┌──

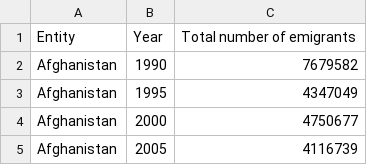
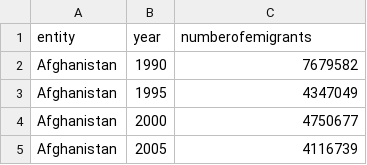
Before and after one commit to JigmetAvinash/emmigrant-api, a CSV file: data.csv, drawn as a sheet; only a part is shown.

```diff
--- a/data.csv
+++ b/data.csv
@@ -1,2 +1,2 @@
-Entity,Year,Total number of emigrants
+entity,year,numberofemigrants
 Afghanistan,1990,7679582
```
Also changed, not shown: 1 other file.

└──

§ Problem to work on
Exactly reproduce the entries above, minus the pictures.

§ Result below
Before and after one commit to JigmetAvinash/emmigrant-api, a CSV file: data.csv, drawn as a sheet; only a part is shown.

```diff
--- a/data.csv
+++ b/data.csv
@@ -1,2 +1,2 @@
-Entity,Year,Total number of emigrants
+entity,year,numberofemigrants
 Afghanistan,1990,7679582
```
Also changed, not shown: 1 other file.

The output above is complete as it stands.